In the months leading up to the shooting, Hammock and a neighbor who also grew pot were so incensed about people breaking into Hammock’s backyard and stealing pot that they started talking about protecting their property with guns, Materese said.
One of Hammock’s neighbors built a wooden perch on the roof of his back porch, which overlooks Hammock’s backyard. In a recent conversation with Materese and Hammock, the man said he was planning to sit in a lawn chair on his perch with a gun so he could shoot anyone who trespassed, Materese said. Hammock made similar comments about arming up, he said.
“Both of them were talking about it,” he said.
If the men believed it was their right to shoot trespassers, they were wrong, legal experts say.
Colorado’s so-called “make-my-day” law doesn’t allow homeowners to use deadly force to guard their backyards, said Dan Recht, a former public defender who is now in private practice. In order for someone to legally use deadly force, they must fear for their lives or an intruder must cross the threshold of their home, Recht said.
“The make-my-day law will clearly not be available to Hammock,” Recht said. “The boys did not use or appear to be using physical force against Hammock in any way, and secondly they made no attempt to enter his home.”

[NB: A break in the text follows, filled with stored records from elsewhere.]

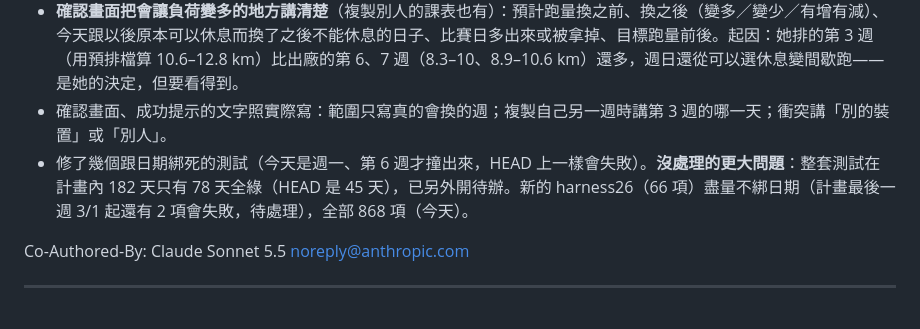
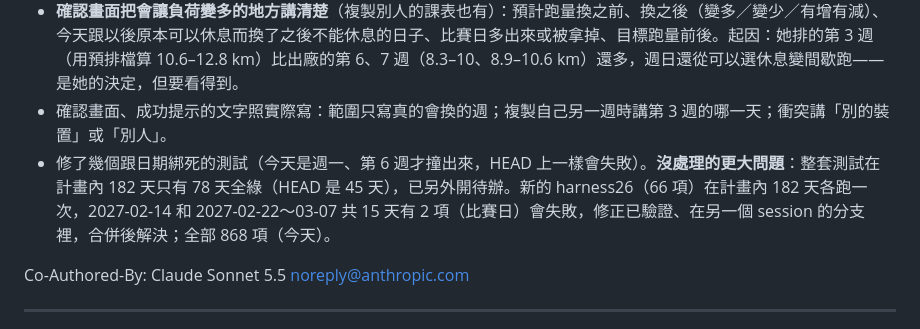
Before and after one commit to cs90s203/MaratonTraining, a Markdown page: CHANGELOG.md, the part around the change. Drawn GitHub-style.

```diff
--- a/CHANGELOG.md
+++ b/CHANGELOG.md
@@ -12,7 +12,7 @@
 - 跟複製別人的課表同一套：整週都換、包含過去跟今天；同名項目留著打過的勾；會掉的勾、完成變沒完成的日子在確認畫面點名；存進雲端才講結果；自己對調過順序的週跳過。複製的是畫面上那一刻的來源週。
 - **確認畫面把會讓負荷變多的地方講清楚**（複製別人的課表也有）：預計跑量換之前、換之後（變多／變少／有增有減）、今天跟以後原本可以休息而換了之後不能休息的日子、比賽日多出來或被拿掉、目標跑量前後。起因：她排的第 3 週（用預排檔算 10.6–12.8 km）比出廠的第 6、7 週（8.3–10、8.9–10.6 km）還多，週日還從可以選休息變間歇跑——是她的決定，但要看得到。
 - 確認畫面、成功提示的文字照實際寫：範圍只寫真的會換的週；複製自己另一週時講第 3 週的哪一天；衝突講「別的裝置」或「別人」。
-- 修了幾個跟日期綁死的測試（今天是週一、第 6 週才撞出來，HEAD 上一樣會失敗）。**沒處理的更大問題**：整套測試在計畫內 182 天只有 78 天全綠（HEAD 是 45 天），已另外開待辦。新的 harness26（66 項）盡量不綁日期（計畫最後一週 3/1 起還有 2 項會失敗，待處理），全部 868 項（今天）。
+- 修了幾個跟日期綁死的測試（今天是週一、第 6 週才撞出來，HEAD 上一樣會失敗）。**沒處理的更大問題**：整套測試在計畫內 182 天只有 78 天全綠（HEAD 是 45 天），已另外開待辦。新的 harness26（66 項）在計畫內 182 天各跑一次，2027-02-14 和 2027-02-22～03-07 共 15 天有 2 項（比賽日）會失敗，修正已驗證、在另一個 session 的分支裡，合併後解決；全部 868 項（今天）。
 
 Co-Authored-By: Claude Sonnet 5.5 <noreply@anthropic.com>
 
```
Also changed, not shown: docs/決策紀錄.md (+1 -1 lines).
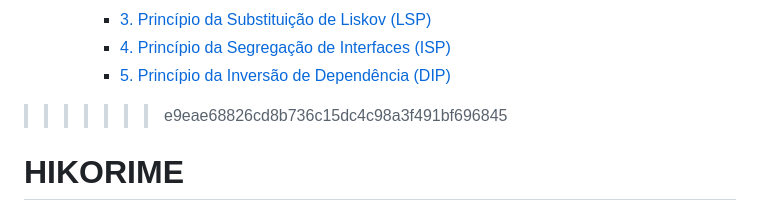
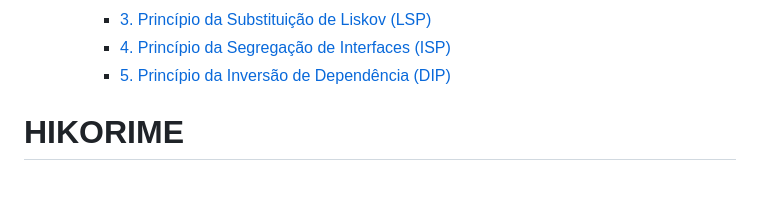
Before and after one commit to aishatomaz/hikorime, a Markdown page: README.md, the part around one of its changes. Rendered like a GitHub page; blank space fills up the shorter version.

```diff
--- a/README.md
+++ b/README.md
@@ -18,7 +17,6 @@
     - [4. Princípio da Segregação de Interfaces (ISP)](#4-princípio-da-segregação-de-interfaces-isp---interface-segregation-principle)
     - [5. Princípio da Inversão de Dependência (DIP)](#5-princípio-da-inversão-de-dependência-dip---dependency-inversion-principle)
 
->>>>>>> e9eae68826cd8b736c15dc4c98a3f491bf696845
 
 # HIKORIME
 
```
Also changed, not shown: other parts of README.md (+0 -1 lines).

Neighbors alternately described Hammock as a recluse, a friendly neighbor and an odd person with a hair-trigger temper who sometimes got embroiled in problems linked to the the alley behind his house.
Over the years, Hammock’s neighbor Kevin said, Hammock would become enraged because Kevin placed garbage in more than one Dumpster, when a man dug weeds out of the alley too early in the morning and when youths painted a blue line down the paved alley to delineate the border as recently as 1960 between white and black sections of town.
Newton said she would see Hammock in the alley occasionally and he was always polite and pleasant to her. But she said a property theft doesn’t justify a shooting.
“I think it’s bad judgment,” she said. “It’s better to call the cops than shoot someone randomly in the back.”
Hammock had never reported the forays into his backyard to police, according to the police reports that give locations of burglaries and thefts in the neighborhood.
Kelly doesn’t excuse anyone for jumping fences and stealing property, but he added that guns are not the solution.
“Hitting two kids like that,” Kelly said. “Who would do that?”